A load of new stuff again this week, much of it pretty interesting. The Brethren Of The Free Spirit, incidentally, are a duo featuring the guitarist James Blackshaw, who's received much love here over the past year.
The playlist comes a bit earlier than usual this week, since we've been finishing the next issue today, and I haven't had a chance to write a proper preview. You probably should know, though, that the new Fall album on first listen appears to include, besides the usual murky paranoia, a faintly jazzy song about crows (and possibly "J-Loaded Brown", though we could have misheard that) called "Alton Towers".
As you might imagine, a fair amount of excitement round these parts at the prospect of a six-hour Neil Young gig tonight. I'll report back first thing tomorrow; it's going to be interesting to see how much the show resembles the one Damien saw in Edinburgh. Please keep filing your reviews of the shows, too - I'm fascinated to know how - or if - the spectacle will evolve as the month progresses. Maybe "No Hidden Path" will just get longer and longer?
That time of the week again. Here are the records that we've played over the last day and a bit in the Uncut office.
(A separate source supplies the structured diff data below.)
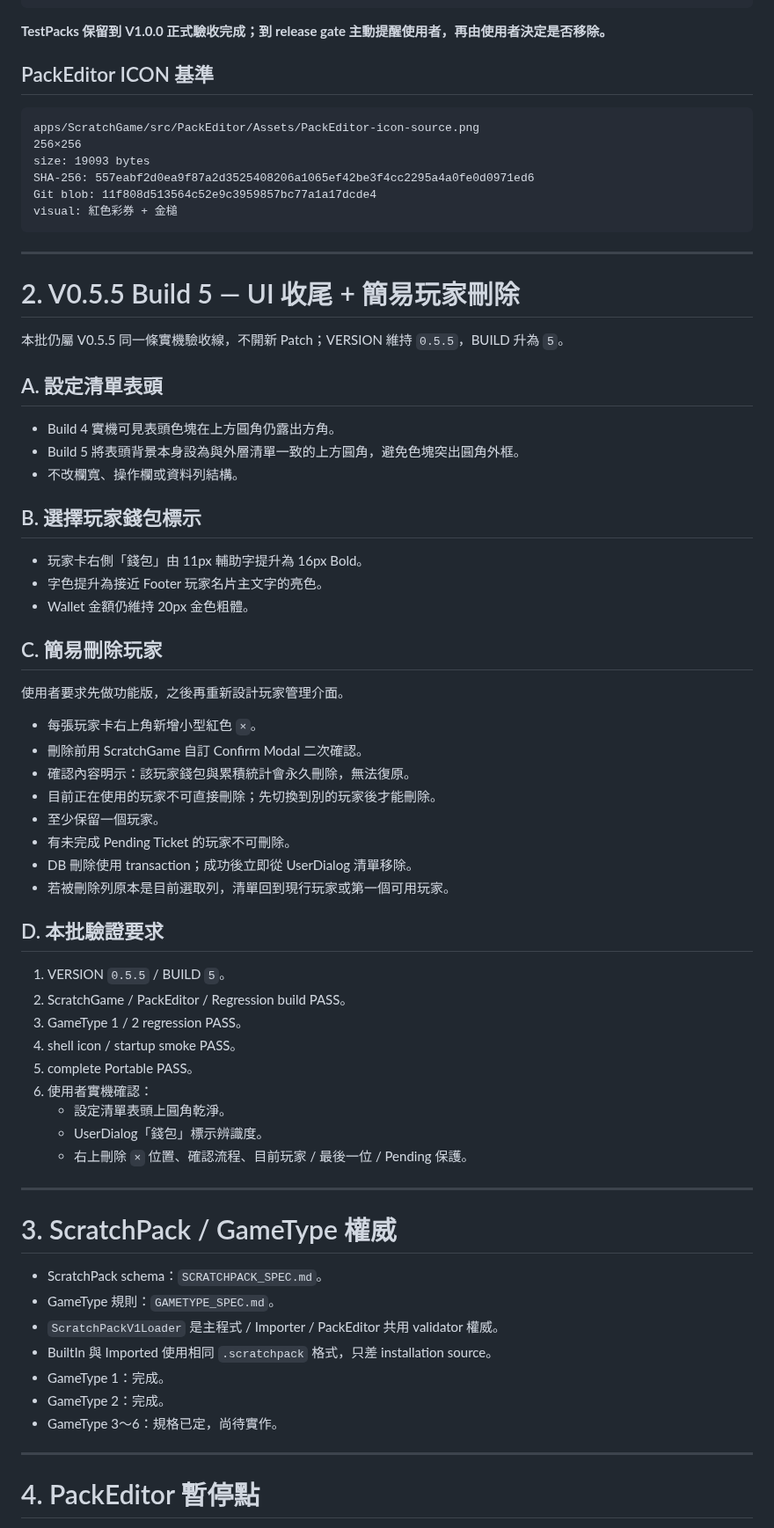
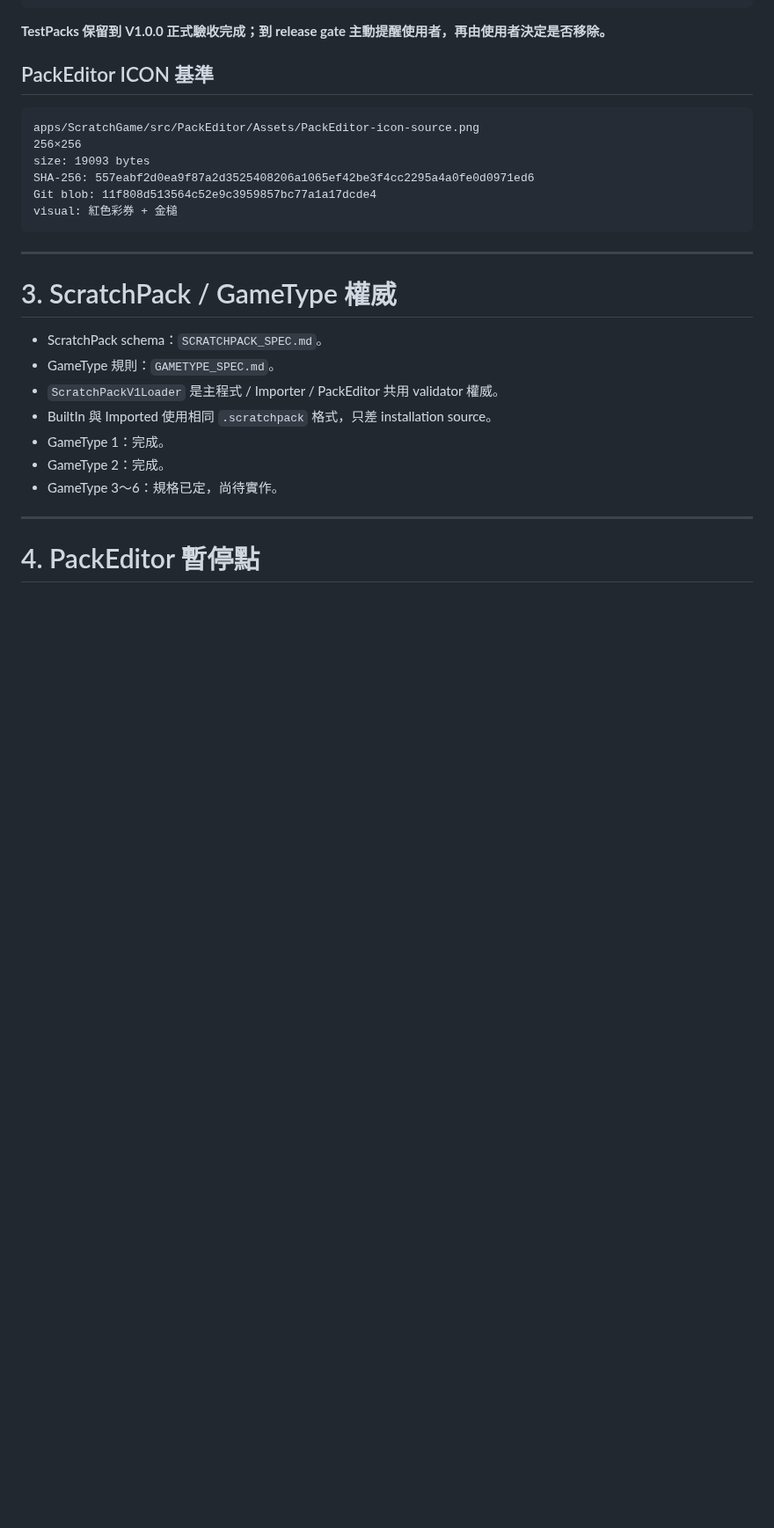
Before and after one commit to simonliu1118-byte/sandbox, a Markdown page: apps/ScratchGame/WORK_HANDOFF.md, the part around one of its changes. Shown at 88% size. Drawn GitHub-style; blank space fills up the shorter version.

Commit message:
docs(ScratchGame): hand off from Build 5 release to GameType 3

```diff
--- a/apps/ScratchGame/WORK_HANDOFF.md
+++ b/apps/ScratchGame/WORK_HANDOFF.md
@@ -60,49 +91,6 @@ visual: 紅色彩券 + 金槌
 
 ---
 
-# 2. V0.5.5 Build 5 — UI 收尾 + 簡易玩家刪除
-
-本批仍屬 V0.5.5 同一條實機驗收線，不開新 Patch；VERSION 維持 `0.5.5`，BUILD 升為 `5`。
-
-## A. 設定清單表頭
-
-- Build 4 實機可見表頭色塊在上方圓角仍露出方角。
-- Build 5 將表頭背景本身設為與外層清單一致的上方圓角，避免色塊突出圓角外框。
-- 不改欄寬、操作欄或資料列結構。
-
-## B. 選擇玩家錢包標示
-
-- 玩家卡右側「錢包」由 11px 輔助字提升為 16px Bold。
-- 字色提升為接近 Footer 玩家名片主文字的亮色。
-- Wallet 金額仍維持 20px 金色粗體。
-
-## C. 簡易刪除玩家
-
-使用者要求先做功能版，之後再重新設計玩家管理介面。
-
-- 每張玩家卡右上角新增小型紅色 `×`。
-- 刪除前用 ScratchGame 自訂 Confirm Modal 二次確認。
-- 確認內容明示：該玩家錢包與累積統計會永久刪除，無法復原。
-- 目前正在使用的玩家不可直接刪除；先切換到別的玩家後才能刪除。
-- 至少保留一個玩家。
-- 有未完成 Pending Ticket 的玩家不可刪除。
-- DB 刪除使用 transaction；成功後立即從 UserDialog 清單移除。
-- 若被刪除列原本是目前選取列，清單回到現行玩家或第一個可用玩家。
-
-## D. 本批驗證要求
-
-1. VERSION `0.5.5` / BUILD `5`。
-2. ScratchGame / PackEditor / Regression build PASS。
-3. GameType 1 / 2 regression PASS。
-4. shell icon / startup smoke PASS。
-5. complete Portable PASS。
-6. 使用者實機確認：
-   - 設定清單表頭上圓角乾淨。
-   - UserDialog「錢包」標示辨識度。
-   - 右上刪除 `×` 位置、確認流程、目前玩家 / 最後一位 / Pending 保護。
-
----
-
 # 3. ScratchPack / GameType 權威
 
 - ScratchPack schema：`SCRATCHPACK_SPEC.md`。
```
Also changed, not shown: other parts of apps/ScratchGame/WORK_HANDOFF.md (+38 -7 lines).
One thing here worth explaining: Retribution Gospel Choir are fronted by Low's Alan Sparhawk and produced by Mark Kozelek.
A welcome return to the playlist this week for Howlin' Rain, whose "Magnificent Fiend" has finally got a UK release date in April. I know I've been promising to blog on this for over six months, but I'll get there in the next few days; it still sounds great, fortunately.
I found myself in the centre of a mild media hurricane yesterday, thanks to the musical map of Britain published in this month's Uncut becoming something of a hot topic. If you heard me trying to explain the principle of beats per minute on a local radio station, or trying to convince all of Scotland that they only listened to Runrig, I can only apologise.